--- DATASET RECORDS Enclosed Below ---

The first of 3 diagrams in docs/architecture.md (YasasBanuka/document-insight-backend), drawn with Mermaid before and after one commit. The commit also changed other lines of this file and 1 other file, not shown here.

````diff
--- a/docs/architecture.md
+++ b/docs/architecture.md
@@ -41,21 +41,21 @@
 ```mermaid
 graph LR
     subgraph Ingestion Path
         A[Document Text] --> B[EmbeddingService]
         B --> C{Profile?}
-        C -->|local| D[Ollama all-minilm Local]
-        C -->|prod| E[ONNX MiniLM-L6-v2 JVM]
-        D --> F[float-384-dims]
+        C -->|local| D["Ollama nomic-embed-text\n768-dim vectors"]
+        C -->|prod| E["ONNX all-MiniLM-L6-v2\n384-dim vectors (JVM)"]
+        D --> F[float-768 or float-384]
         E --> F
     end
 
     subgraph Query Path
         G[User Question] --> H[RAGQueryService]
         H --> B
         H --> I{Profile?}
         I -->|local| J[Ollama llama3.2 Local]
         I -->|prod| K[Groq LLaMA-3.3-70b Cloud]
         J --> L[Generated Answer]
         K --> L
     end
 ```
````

--- End of Enclosed DATASET RECORDS ---

PROBLEM STATEMENT »
Give the number of lines that hold the word "ONNX" in these records, with nothing added.

OUTPUT FOR THIS EXERCISE »
2